_SUPPLIED DATA_:

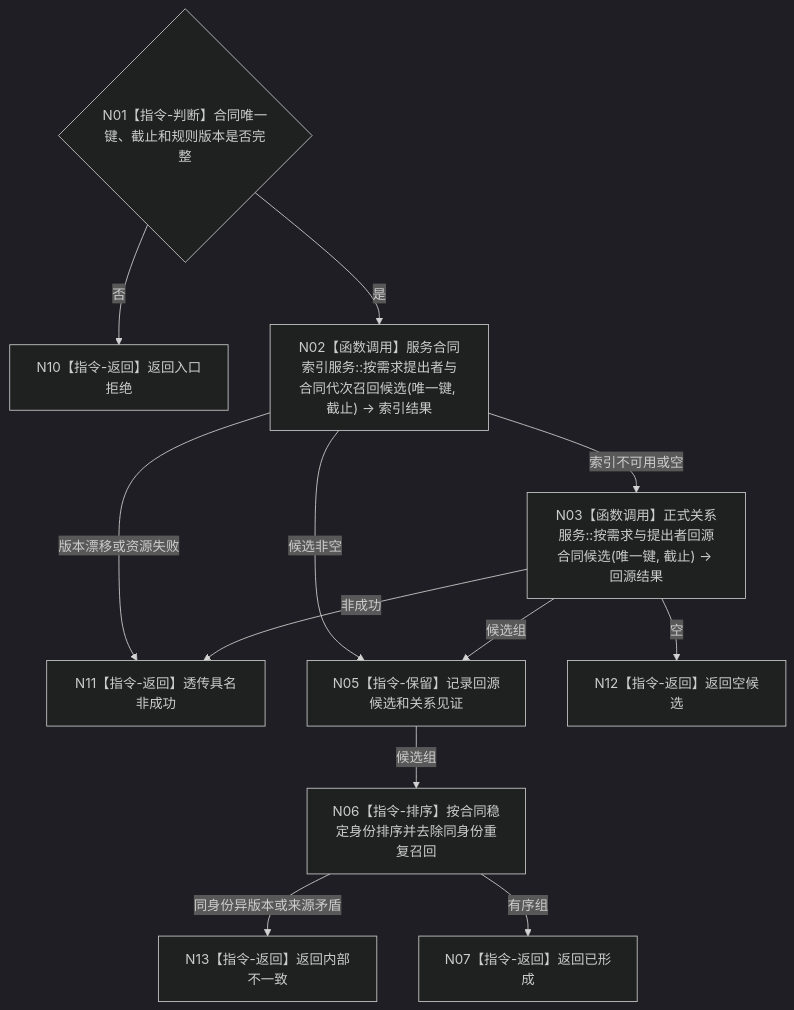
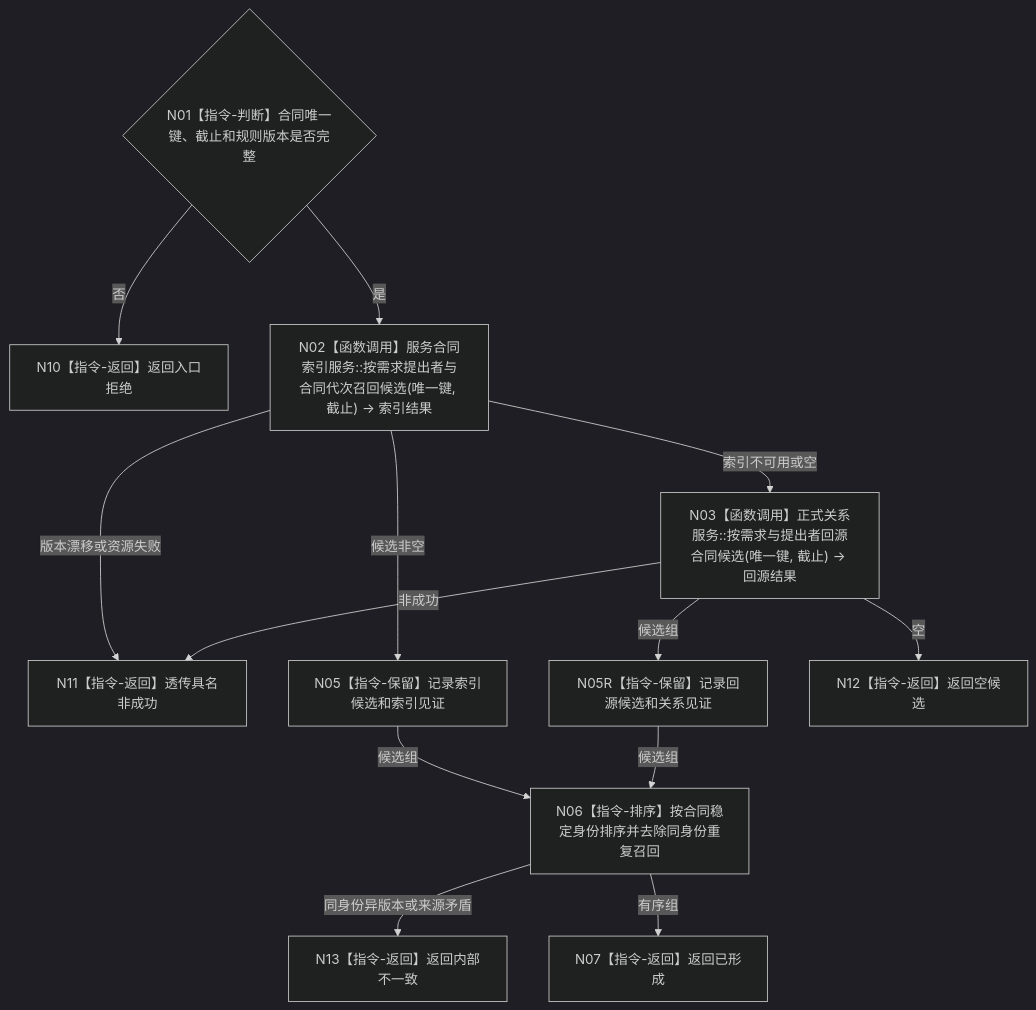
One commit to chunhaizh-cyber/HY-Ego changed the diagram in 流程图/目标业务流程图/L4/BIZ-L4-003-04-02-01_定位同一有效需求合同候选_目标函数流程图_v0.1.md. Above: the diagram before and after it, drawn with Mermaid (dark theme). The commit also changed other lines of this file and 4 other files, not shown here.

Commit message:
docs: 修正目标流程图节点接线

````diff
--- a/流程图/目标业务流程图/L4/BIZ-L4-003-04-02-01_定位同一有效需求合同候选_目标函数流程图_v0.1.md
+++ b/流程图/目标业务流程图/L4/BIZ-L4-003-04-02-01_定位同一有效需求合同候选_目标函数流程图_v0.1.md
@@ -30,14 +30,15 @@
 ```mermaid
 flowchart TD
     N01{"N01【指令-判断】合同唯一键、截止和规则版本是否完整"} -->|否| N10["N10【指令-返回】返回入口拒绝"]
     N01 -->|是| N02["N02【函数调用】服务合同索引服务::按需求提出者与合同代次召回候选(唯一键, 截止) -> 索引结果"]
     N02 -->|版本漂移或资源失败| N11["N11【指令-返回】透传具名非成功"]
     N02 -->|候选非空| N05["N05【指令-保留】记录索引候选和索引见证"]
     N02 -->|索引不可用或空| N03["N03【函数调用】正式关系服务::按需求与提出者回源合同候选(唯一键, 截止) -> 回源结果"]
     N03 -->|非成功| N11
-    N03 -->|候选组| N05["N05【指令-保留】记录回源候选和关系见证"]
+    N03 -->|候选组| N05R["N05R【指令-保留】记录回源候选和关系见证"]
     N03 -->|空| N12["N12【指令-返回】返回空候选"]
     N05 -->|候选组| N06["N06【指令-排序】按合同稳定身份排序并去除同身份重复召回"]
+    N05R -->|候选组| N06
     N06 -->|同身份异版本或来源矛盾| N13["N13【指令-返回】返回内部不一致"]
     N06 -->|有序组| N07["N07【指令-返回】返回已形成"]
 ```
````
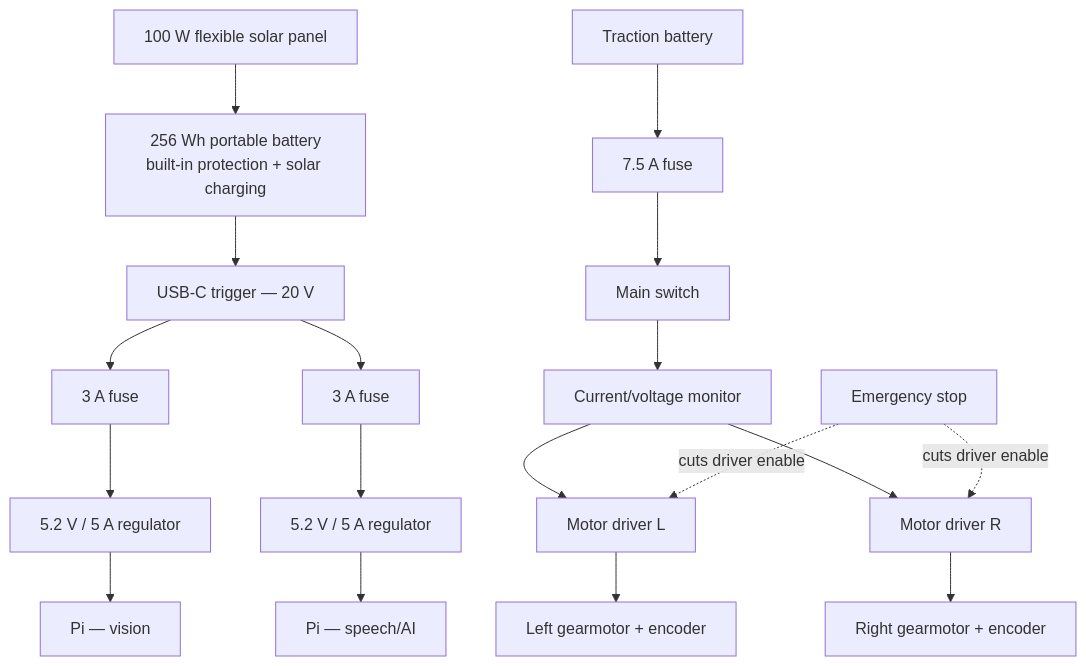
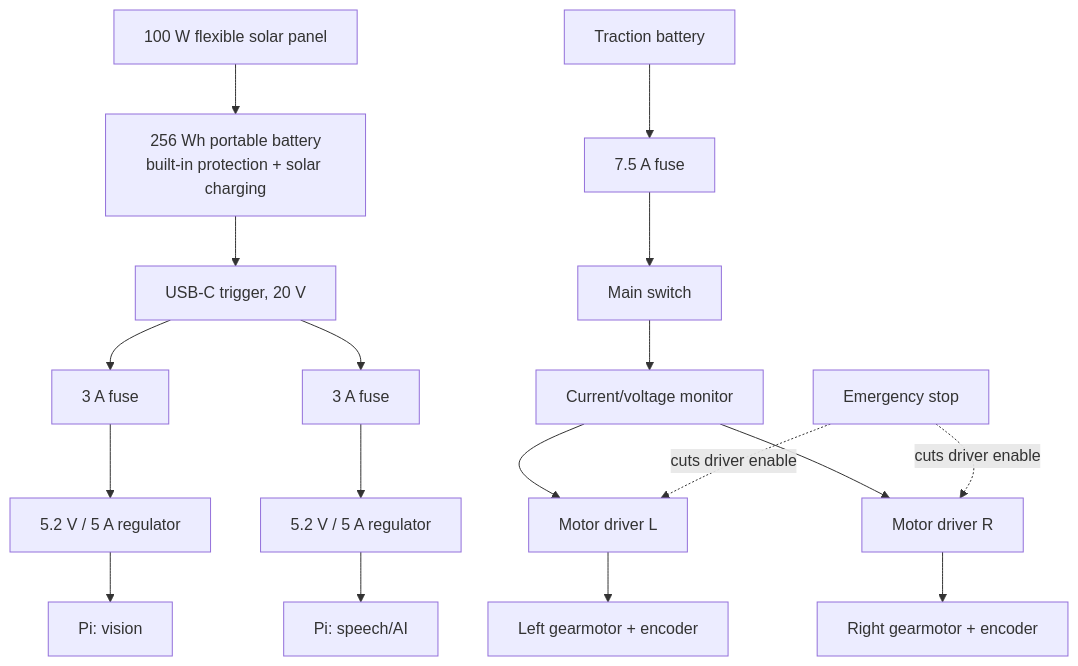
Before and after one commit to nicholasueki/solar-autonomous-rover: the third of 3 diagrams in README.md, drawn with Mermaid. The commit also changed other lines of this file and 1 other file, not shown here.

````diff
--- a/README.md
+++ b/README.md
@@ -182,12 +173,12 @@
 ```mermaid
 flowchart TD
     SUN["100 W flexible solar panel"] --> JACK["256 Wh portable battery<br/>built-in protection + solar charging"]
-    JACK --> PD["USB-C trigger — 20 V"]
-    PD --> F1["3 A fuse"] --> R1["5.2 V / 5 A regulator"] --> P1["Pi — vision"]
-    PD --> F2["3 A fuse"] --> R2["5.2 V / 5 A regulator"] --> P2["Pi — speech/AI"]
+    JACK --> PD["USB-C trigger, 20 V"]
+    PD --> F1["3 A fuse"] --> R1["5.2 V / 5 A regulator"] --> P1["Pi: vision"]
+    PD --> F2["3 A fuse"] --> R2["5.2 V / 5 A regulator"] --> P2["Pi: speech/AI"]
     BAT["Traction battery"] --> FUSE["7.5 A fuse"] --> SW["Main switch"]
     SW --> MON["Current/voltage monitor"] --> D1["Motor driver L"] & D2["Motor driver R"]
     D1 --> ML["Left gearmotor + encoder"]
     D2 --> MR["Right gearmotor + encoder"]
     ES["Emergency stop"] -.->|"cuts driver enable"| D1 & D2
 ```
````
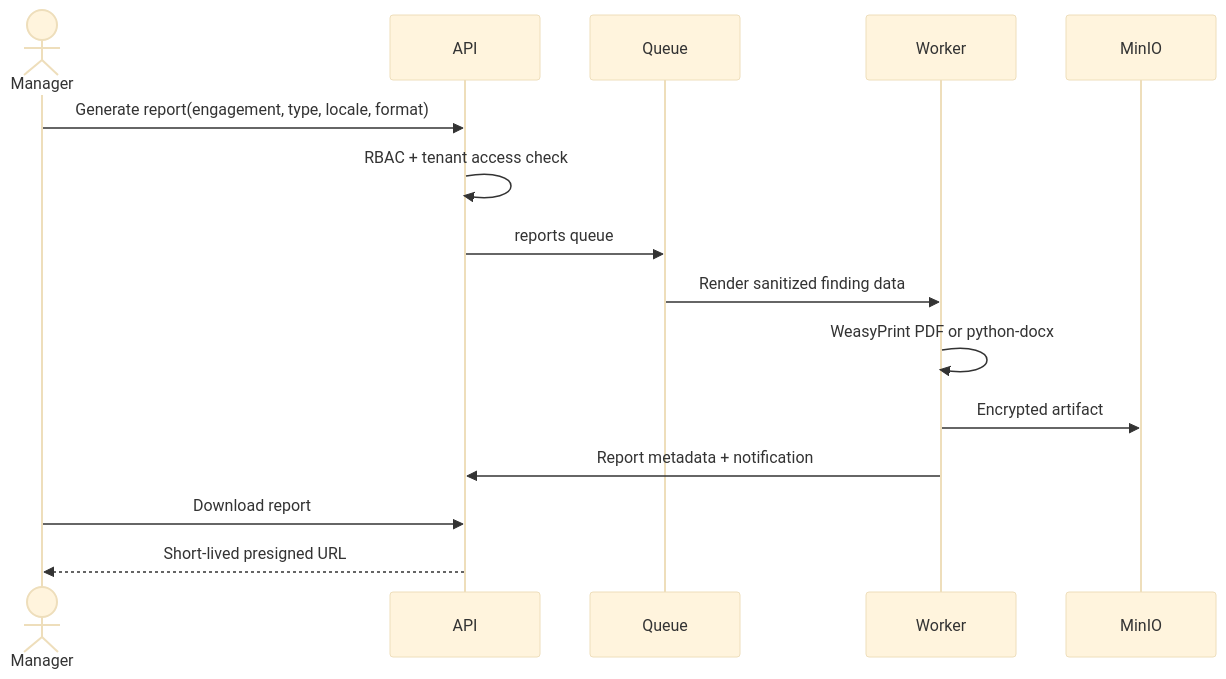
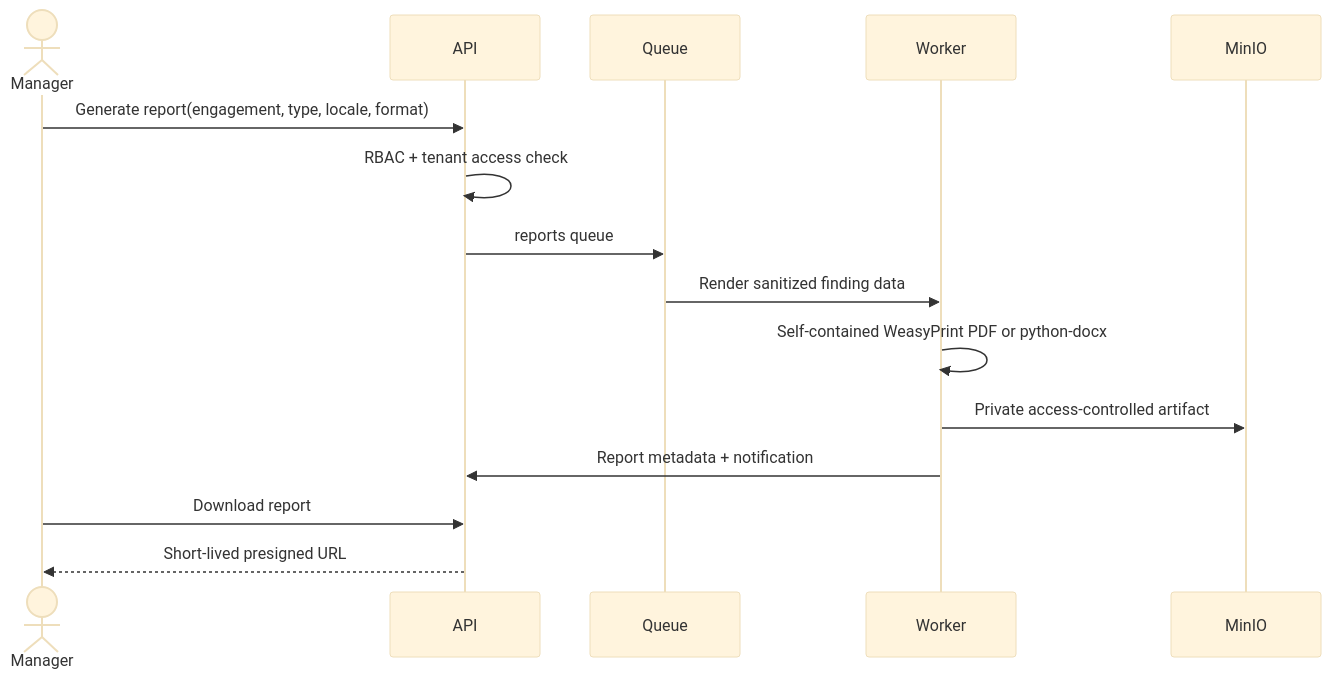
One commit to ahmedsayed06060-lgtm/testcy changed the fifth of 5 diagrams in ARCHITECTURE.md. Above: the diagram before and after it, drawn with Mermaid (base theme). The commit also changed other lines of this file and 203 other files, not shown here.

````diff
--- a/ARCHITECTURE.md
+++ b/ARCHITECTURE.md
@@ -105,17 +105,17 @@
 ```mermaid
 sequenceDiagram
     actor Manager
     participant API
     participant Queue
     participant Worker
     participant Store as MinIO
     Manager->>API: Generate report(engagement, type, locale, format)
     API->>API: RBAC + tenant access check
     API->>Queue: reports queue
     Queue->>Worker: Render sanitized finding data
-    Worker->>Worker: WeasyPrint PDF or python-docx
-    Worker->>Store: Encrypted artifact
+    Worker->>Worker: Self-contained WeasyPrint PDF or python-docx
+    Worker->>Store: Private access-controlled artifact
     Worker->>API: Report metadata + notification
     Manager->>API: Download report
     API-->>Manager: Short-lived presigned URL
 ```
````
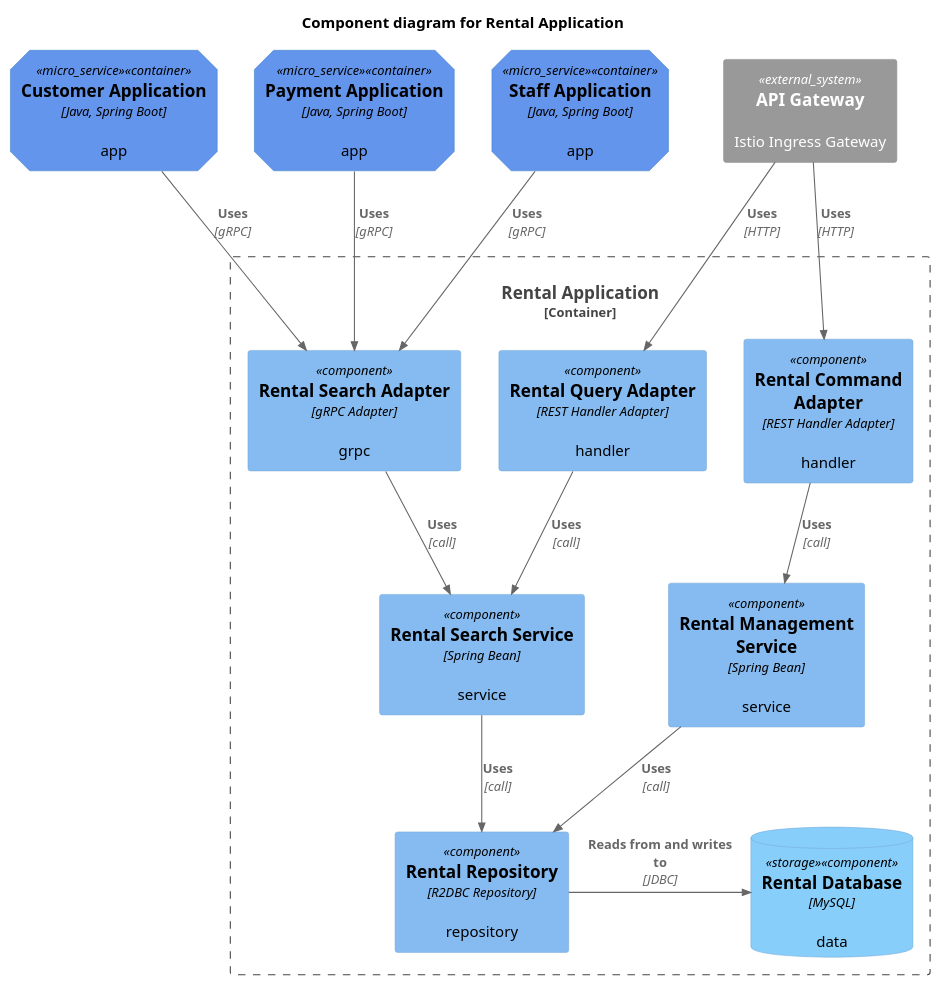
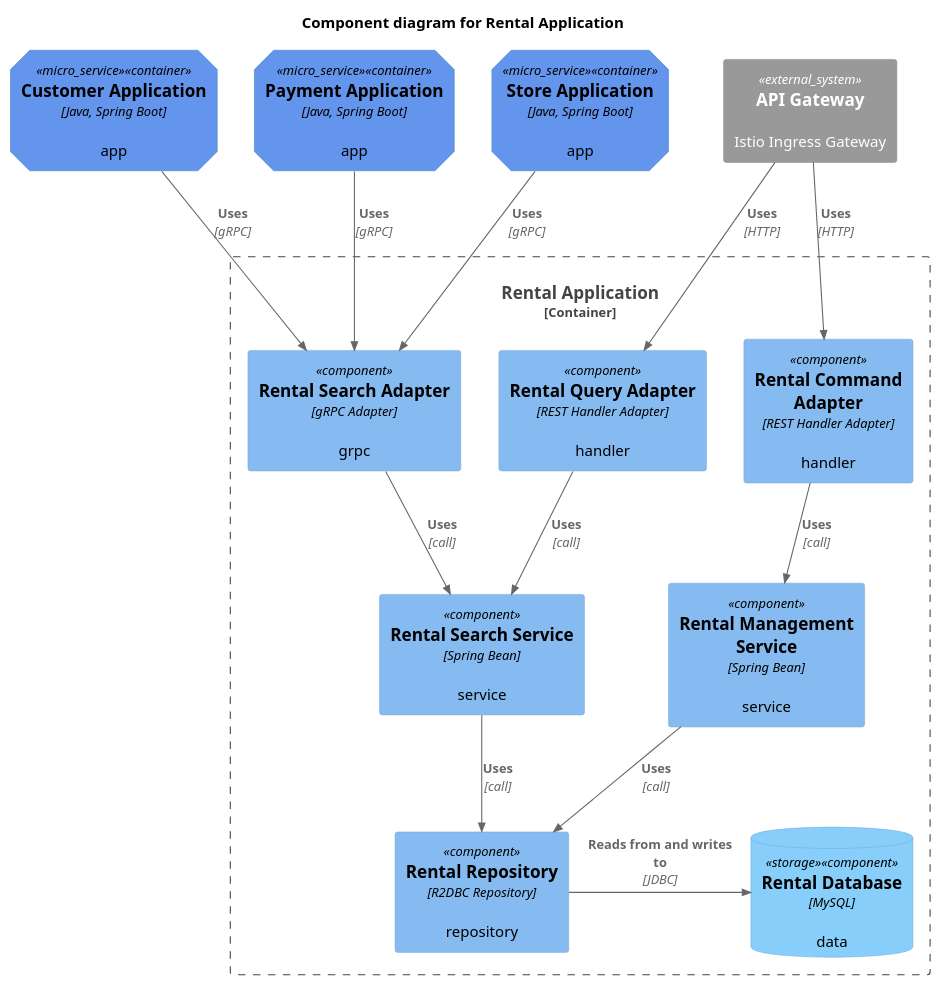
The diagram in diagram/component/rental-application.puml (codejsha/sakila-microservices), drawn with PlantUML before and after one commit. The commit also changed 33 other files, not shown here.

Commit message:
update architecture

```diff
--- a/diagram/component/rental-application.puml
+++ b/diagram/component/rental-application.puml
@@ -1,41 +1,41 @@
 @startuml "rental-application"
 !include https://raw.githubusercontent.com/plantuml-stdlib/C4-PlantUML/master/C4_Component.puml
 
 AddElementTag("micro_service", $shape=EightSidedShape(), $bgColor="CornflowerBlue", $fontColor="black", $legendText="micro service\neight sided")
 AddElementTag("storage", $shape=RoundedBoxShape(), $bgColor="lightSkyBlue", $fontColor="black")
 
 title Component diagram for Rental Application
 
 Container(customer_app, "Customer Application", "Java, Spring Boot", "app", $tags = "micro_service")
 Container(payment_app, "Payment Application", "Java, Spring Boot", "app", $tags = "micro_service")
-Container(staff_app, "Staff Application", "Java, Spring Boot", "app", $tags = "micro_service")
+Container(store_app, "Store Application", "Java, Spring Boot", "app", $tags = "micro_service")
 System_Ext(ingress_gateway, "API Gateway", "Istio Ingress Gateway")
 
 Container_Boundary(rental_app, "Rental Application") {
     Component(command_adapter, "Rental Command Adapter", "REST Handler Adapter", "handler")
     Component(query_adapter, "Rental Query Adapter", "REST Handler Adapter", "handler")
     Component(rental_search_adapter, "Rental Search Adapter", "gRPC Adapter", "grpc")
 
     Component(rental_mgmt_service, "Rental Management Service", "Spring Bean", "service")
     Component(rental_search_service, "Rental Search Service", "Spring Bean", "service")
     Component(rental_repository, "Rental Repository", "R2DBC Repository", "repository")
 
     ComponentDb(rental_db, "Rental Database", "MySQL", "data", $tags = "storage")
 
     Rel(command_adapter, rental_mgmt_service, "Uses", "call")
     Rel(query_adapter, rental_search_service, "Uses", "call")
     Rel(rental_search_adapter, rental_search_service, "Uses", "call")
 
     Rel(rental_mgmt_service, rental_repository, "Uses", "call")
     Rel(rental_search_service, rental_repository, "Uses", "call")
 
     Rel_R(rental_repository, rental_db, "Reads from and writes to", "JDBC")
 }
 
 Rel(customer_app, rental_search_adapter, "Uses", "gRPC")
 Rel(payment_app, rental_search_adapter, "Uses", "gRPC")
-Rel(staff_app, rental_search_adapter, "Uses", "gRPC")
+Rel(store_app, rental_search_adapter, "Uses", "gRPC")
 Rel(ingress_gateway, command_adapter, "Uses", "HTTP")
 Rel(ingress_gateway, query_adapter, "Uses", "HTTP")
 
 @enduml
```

_TASK DETAILS_:
Within the entries above, work out how many lines contain the word "tags". The number alone is the answer.

_SOLUTION FOR THIS PROBLEM_:
5